Utility of hydroxyurea in mast cell activation syndrome
Division of Hematology/Oncology, Medical University of South Carolina, Charleston, South Carolina, USA
Experimental Hematology & Oncology 2013, 2:28 doi:10.1186/2162-3619-2-28Published: 9 October 2013

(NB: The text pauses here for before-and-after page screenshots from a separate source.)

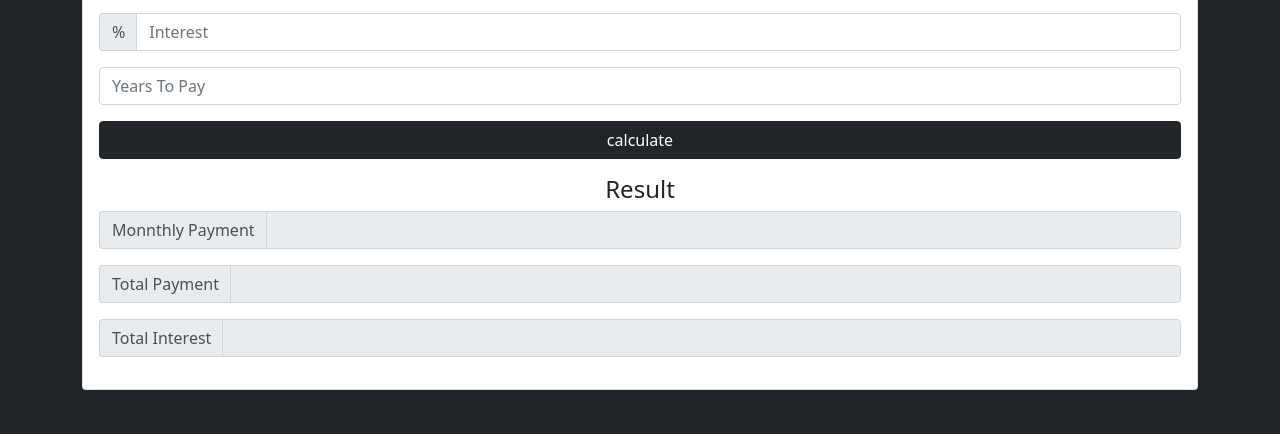
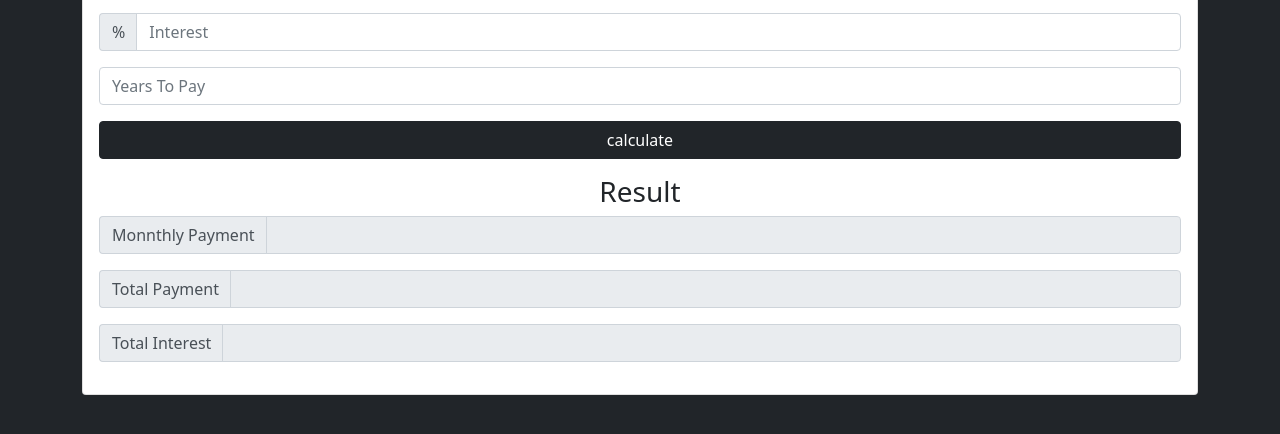
Before and after one commit to sandrorios/loan_calc, a website: page index.html in a window 1280 px wide. Shown: the part 188-622 px from the top of the page. Drawn offline with nearby package versions, Linux system fonts and the light colour scheme.

```diff
--- a/index.html
+++ b/index.html
@@ -40,7 +40,7 @@
 
 <!-- Results -->
 <div id="result">
-<h4>Result</h4>
+<h3>Result</h3>
 <div class="form-group">
 <div class="input-group">
 <span class="input-group-addon">Monnthly Payment</span>
```
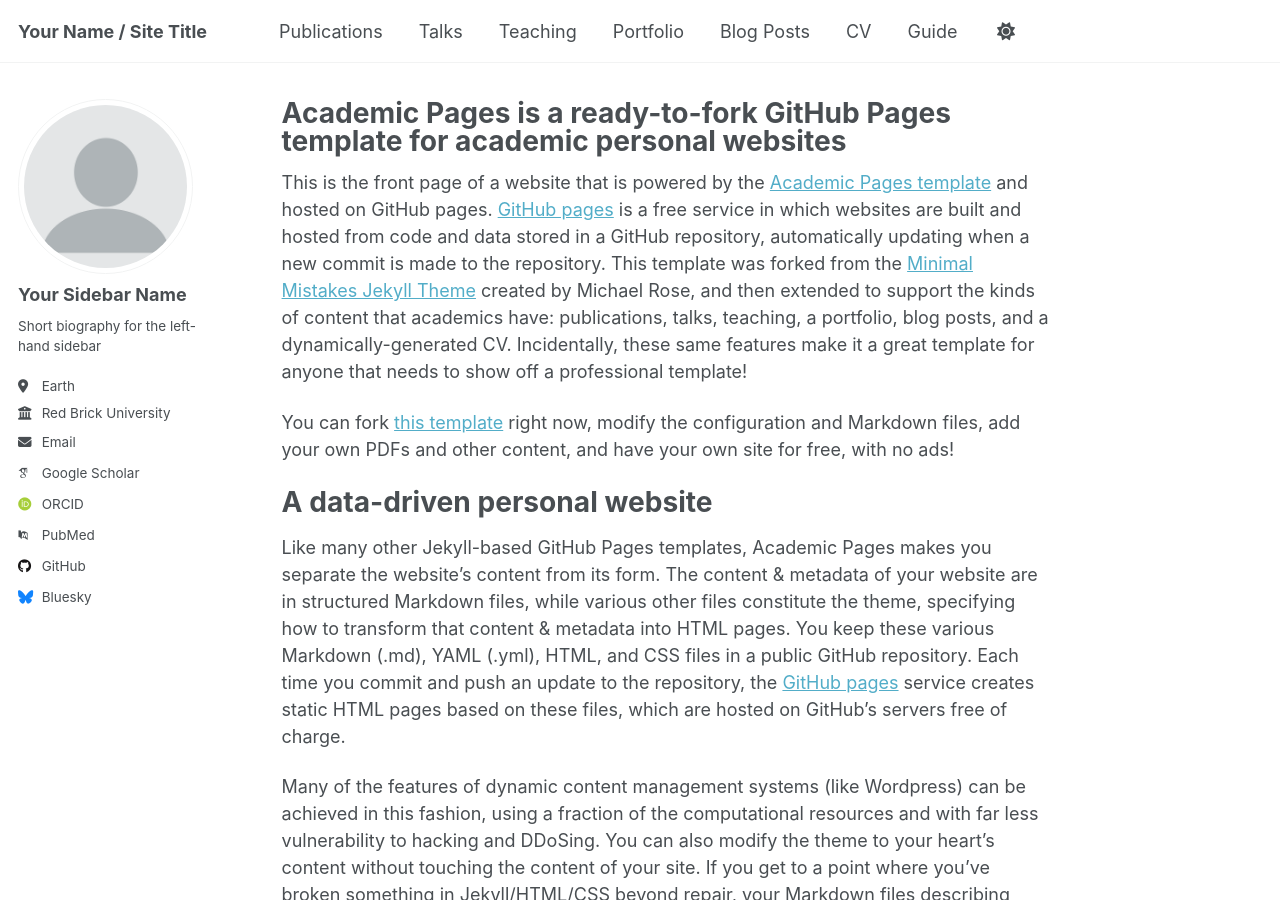
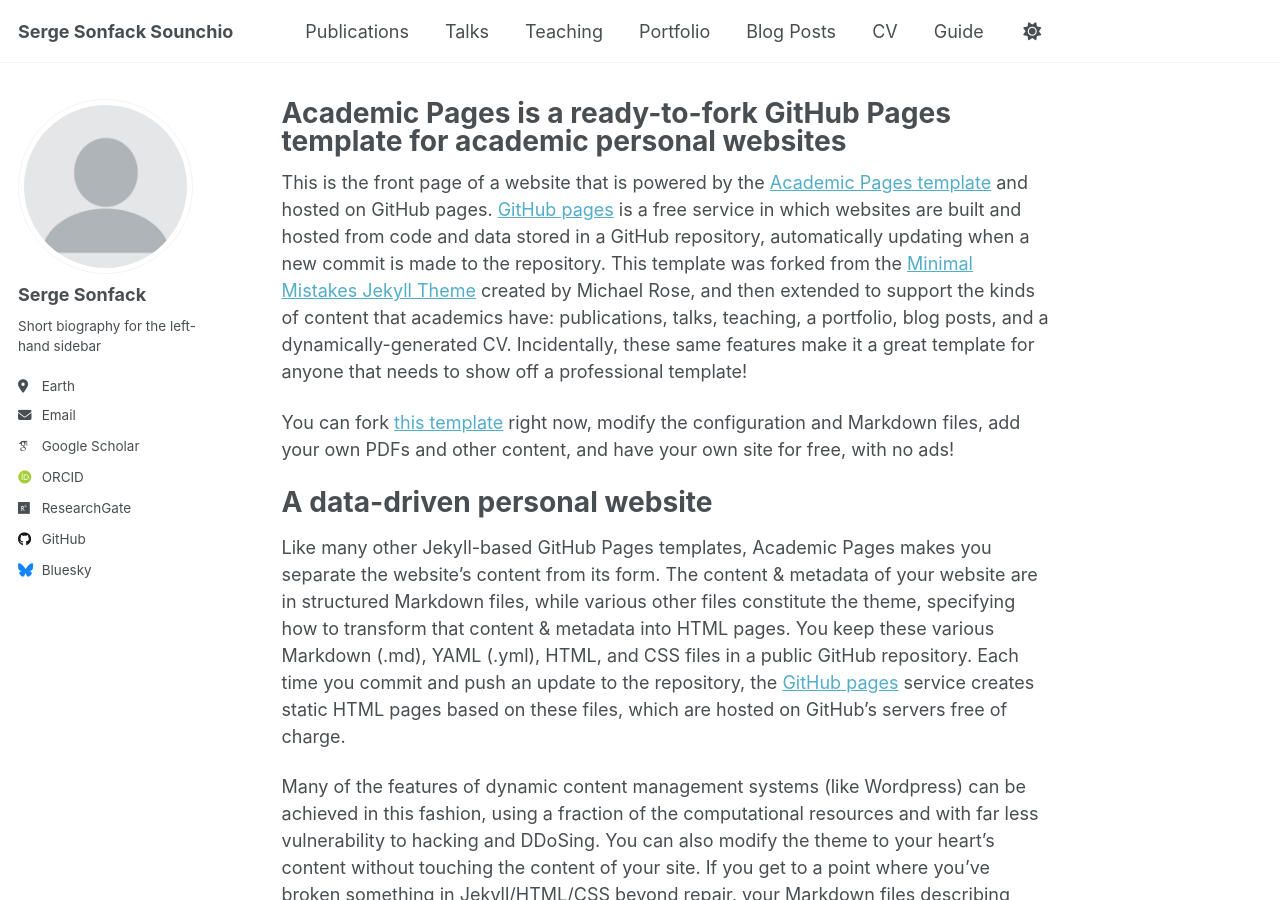
Before and after one commit to sonfack/sonfack.github.io, a Jekyll site: the page built from _pages/about.md, in a window 1280 px wide and 900 px high. Built offline with Jekyll 4.4.1, drawn with Linux system fonts in a browser that asks for light colours; some web fonts are replaced; a script that is not in the unit is left out.

Commit message:
update _config

```diff
--- a/_config.yml
+++ b/_config.yml
@@ -9,12 +9,12 @@
 # Basic Site Settings
 locale                   : "en-US"
 site_theme               : "default" # Currently available options are "default", "air"
-title                    : "Your Name / Site Title"
+title                    : "Serge Sonfack Sounchio"
 title_separator          : "-"
 name                     : &name "Your Name"
-description              : &description "personal description"
-url                      : https://academicpages.github.io # the base hostname & protocol for your site e.g. "https://[your GitHub username].github.io" or if you already have some other page hosted on Github then use "https://[your GitHub username].github.io/[Your Repo Name]"
-baseurl                  : "" # the subpath of your site, e.g. "/blog"
+description              : &description "Sonfack is a free and open-source advocate and an AI researcher in knowledge representation (Uncertainty, Logic, Graph, Semantic Web) and reasoning. His current research topics are Activity Knowledge Management (AKM), Human-Machine Collaborative Intelligence, and Dynamic Knowledge Graphs (DKG)."
+url                      : https://sonfack.github.io # the base hostname & protocol for your site e.g. "https://[your GitHub username].github.io" or if you already have some other page hosted on Github then use "https://[your GitHub username].github.io/[Your Repo Name]"
+baseurl                  : "" # the subpath of your site, e.g. "/publications"
 repository               : "academicpages/academicpages.github.io"
 
 # Site Author - The following control what appear as part of the author content on the side bar.
@@ -23,31 +23,31 @@ repository               : "academicpages/academicpages.github.io"
 author:
   # Biographic information
   avatar           : "profile.png"
-  name             : "Your Sidebar Name"
+  name             : "Serge Sonfack"
   pronouns         : # example: "she/her"
   bio              : "Short biography for the left-hand sidebar"
   location         : "Earth"
-  employer         : "Red Brick University"
+  employer         : # "Red Brick University"
   uri              : # URL
-  email            : "none@example.org"
+  email            : "sss.sounchio@gmail.com"
 
   # Academic websites
   academia         : # URL
   arxiv            : # URL - Update with the correct link to your profile
-  googlescholar    : "https://scholar.google.com/citations?user=PS_CX0AAAAAJ"
+  googlescholar    : "https://scholar.google.com/citations?user=dObAh0sAAAAJ&hl"
   inspire-hep      : # URL
   impactstory      : # URL
-  orcid            : "http://orcid.org/yourorcidurl"
+  orcid            : "https://orcid.org/0000-0002-6085-6818"
   semantic         : # URL
-  pubmed           : "https://www.ncbi.nlm.nih.gov/pubmed/?term=john+snow"
-  researchgate     : # URL
+  pubmed           : # "https://www.ncbi.nlm.nih.gov/pubmed/?term=john+snow"
+  researchgate     : "https://www.researchgate.net/profile/Serge-Sonfack-Sounchio"
   scopus           : # URL
 
   # Repositories and software development
   bitbucket        : # Username - Update with your username on the site
   codepen          : # Username
   dribbble         : # Username
-  github           : "academicpages"
+  github           : "https://github.com/sonfack"
   kaggle           : # Username
   stackoverflow    : # User number or user number and name (i.e., use "1" or "1/jeff-atwood")
 
```
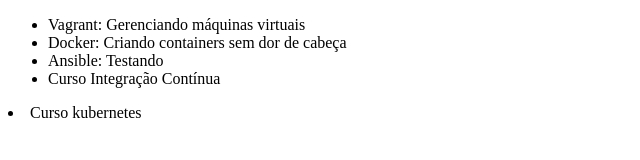
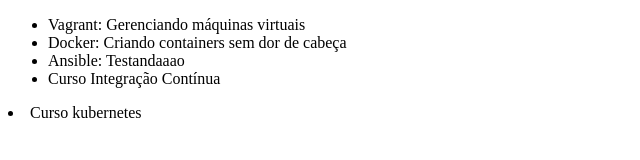
Before and after one commit to souzar1999/alura-git, a plain HTML site: page index.html in a window 1280 px wide. Shown: the full height of the page, 0-640 px from the left. Drawn offline with Linux system fonts and the light colour scheme.

Commit message:
Testando rollback

```diff
--- a/index.html
+++ b/index.html
@@ -9,7 +9,7 @@
     <ul>
       <li>Vagrant: Gerenciando máquinas virtuais</li>
       <li>Docker: Criando containers sem dor de cabeça</li>
-      <li>Ansible: Testando</li>
+      <li>Ansible: Testandaaao</li>
       <li>Curso Integração Contínua</li>
     </ul><li>Curso
       kubernetes
```
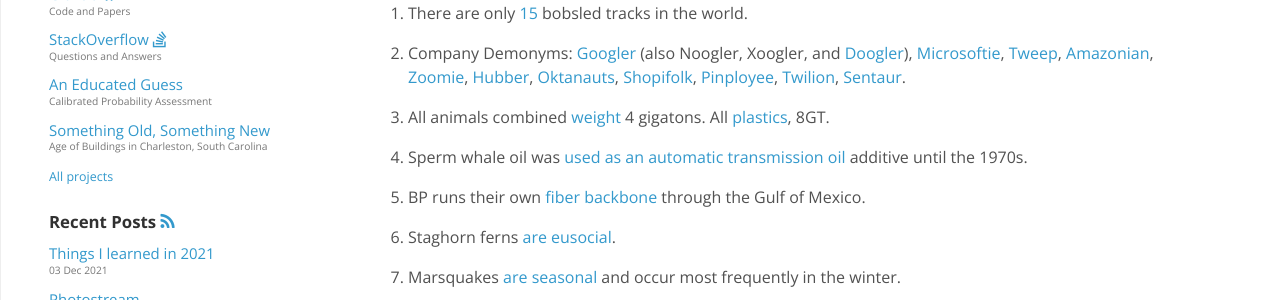
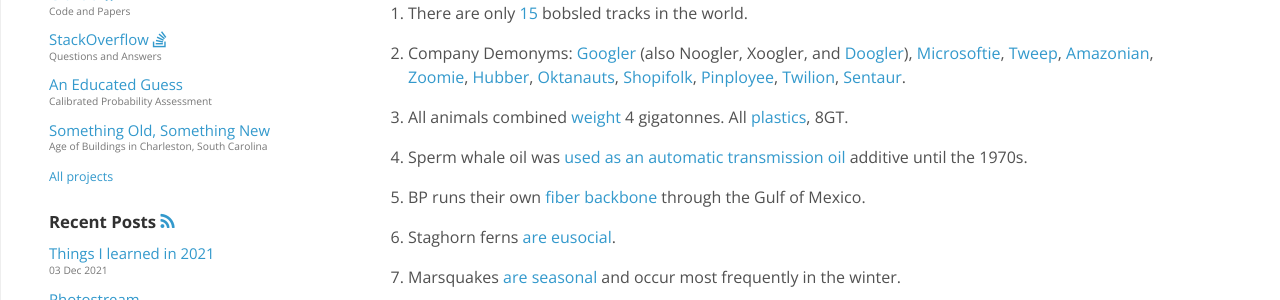
Before and after one commit to sethrylan/sethrylan.github.io, a Jekyll site: the page built from _posts/2021-12-03-what-i-learned.md, in a window 1280 px wide. Shown: the part 133-433 px from the top of the page. Built offline with Jekyll 4.4.1, drawn with Linux system fonts in a browser that asks for light colours; nearby versions of some CDN libraries.

Commit message:
Wordsmithing.

```diff
--- a/_posts/2021-12-03-what-i-learned.md
+++ b/_posts/2021-12-03-what-i-learned.md
@@ -8,7 +8,7 @@
 
 1. Company Demonyms: [Googler](https://en.wiktionary.org/wiki/Googler) (also Noogler, Xoogler, and [Doogler](https://blog.google/inside-google/life-at-google/working-home-ruff-dooglers-make-it-little-better/)), [Microsoftie](https://en.wiktionary.org/wiki/Microsoftie), [Tweep](https://careers.twitter.com/en/tweep-life.html), [Amazonian](https://www.amazon.jobs/amazonians), [Zoomie](https://blog.zoom.us/how-zoomies-balance-working-from-home-during-a-pandemic/), [Hubber](https://github.com/about/diversity/communities-of-belonging), [Oktanauts](https://twitter.com/okta/status/1338556408980180993), [Shopifolk](https://twitter.com/goepoch/status/1138341366373601280), [Pinployee](https://www.eonline.com/news/555282/trendsetters-at-work-pinterest), [Twilion](https://www.twilio.com/blog/2015/05/whats-it-like-to-be-a-twilion.html), [Sentaur](https://blog.sentry.io/2020/12/21/sentaurs-and-celebrations).
 
-1. All animals combined [weight](https://www.nature.com/articles/s41586-020-3010-5.epdf) 4 gigatons. All [plastics](https://github.com/milo-lab/anthropogenic_mass), 8GT.
+1. All animals combined [weight](https://www.nature.com/articles/s41586-020-3010-5.epdf) 4 gigatonnes. All [plastics](https://github.com/milo-lab/anthropogenic_mass), 8GT.
 
 1. Sperm whale oil was [used as an automatic transmission oil](https://www.nytimes.com/1975/04/17/archives/transmission-problems-in-cars-linked-to-ban-on-whale-killing.html) additive until the 1970s.
 
```
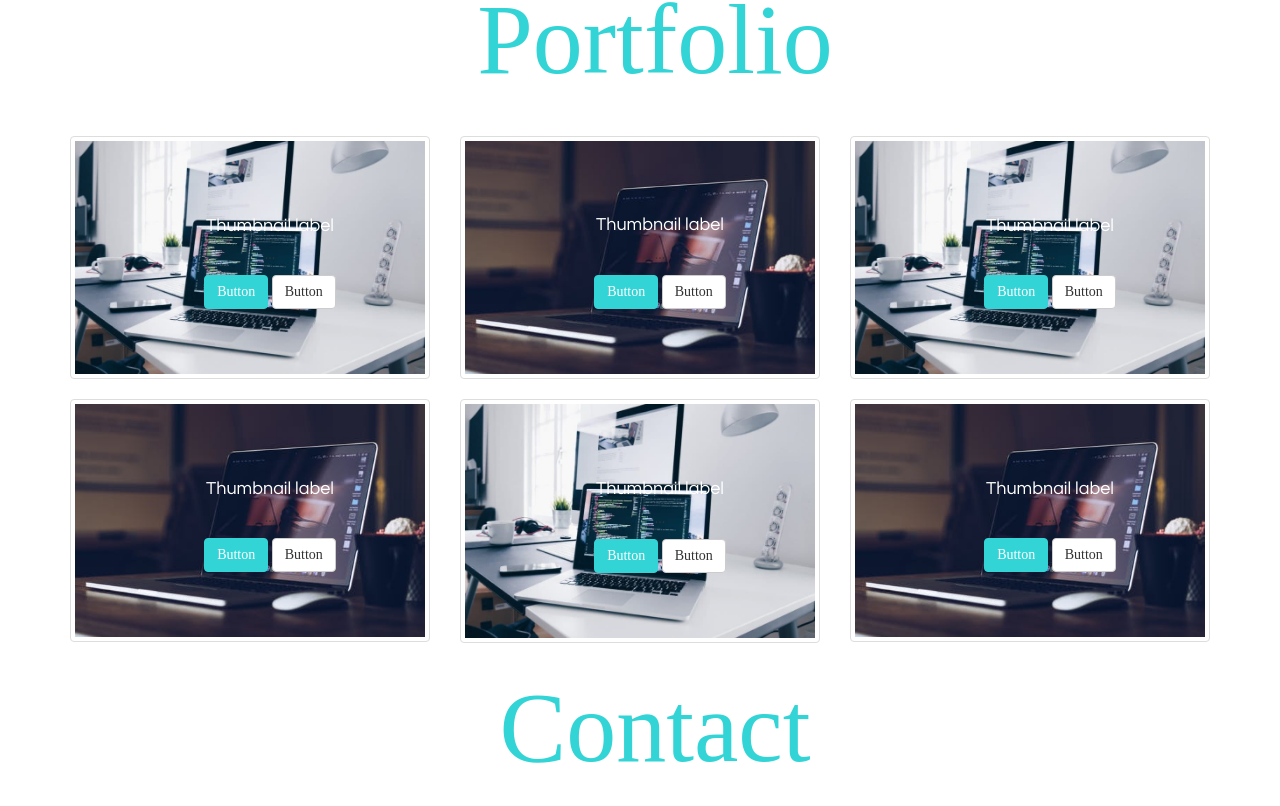
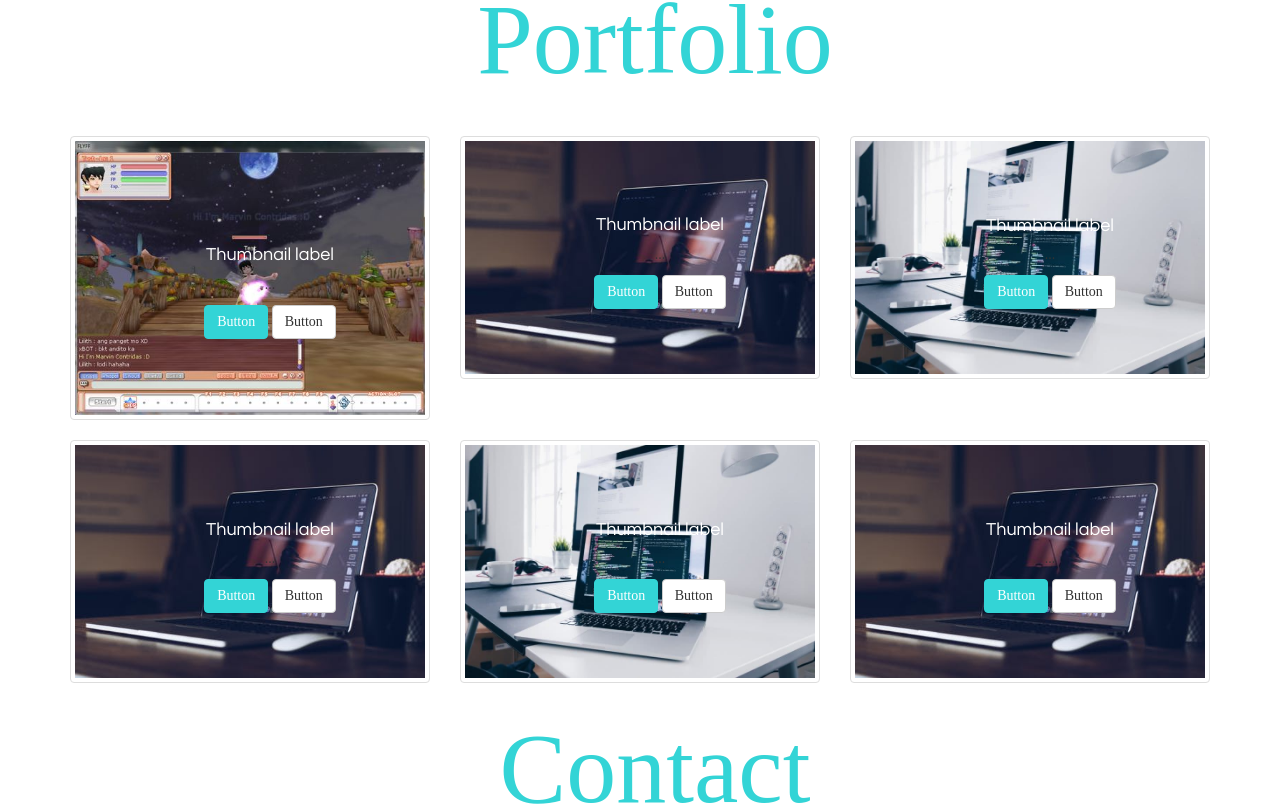
Before and after one commit to clicks1447/contridas.github.io, a plain HTML site: page index.html in a window 1280 px wide. Shown: the part 1096-1902 px from the top of the page. Drawn offline with nearby package versions, Linux system fonts and the light colour scheme.

Commit message:
Update index.html

```diff
--- a/index.html
+++ b/index.html
@@ -101,7 +101,6 @@
         <div class="content">
           <div class="row">
              <div class="col-sm-12">
-                 <!-- <img alt="" class="img-responsive" src="image/5.jpg" style=" width:100%;"> -->
                  <div class="caption">
                      <h1>Portfolio</h1><hr>
                  </div>
@@ -113,7 +112,7 @@
               <div class="row">
                 <div class="col-sm-6 col-md-4">
                   <div class="thumbnail">
-                    <img src="image/1.jpg" alt="...">
+                    <img src="image/f1.jpg" alt="...">
                     <div class="caption">
                       <h4>Thumbnail label</h4>
                       <p>...</p>
```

Mast cell activation syndrome (MCAS) is a relatively recently recognized cause of chronic multisystem polymorbidity of a generally inflammatory theme. Patients with MCAS often report migratory soft tissue and/or bone pain which frequently responds poorly to typical (narcotic and non-narcotic) analgesics as well as atypical analgesics such as antidepressants and anticonvulsants. Hydroxyurea (HU) is an oral ribonucleotide reductase inhibitor commonly used in the treatment of chronic myeloproliferative neoplasms and sickle cell anemia. HU has been used to treat systemic mastocytosis, sometimes effecting improvement in MC activation symptoms but not tumor burden, suggesting potential utility of the drug in MCAS, too. Reported here are five cases of successful use of relatively low-dose HU in MCAS to reduce symptoms including previously refractory soft tissue and/or bone pain. HU may be useful in treating mediator symptoms in MCAS, but further study is needed to define optimal dosing strategies and patient subpopulations most likely to benefit.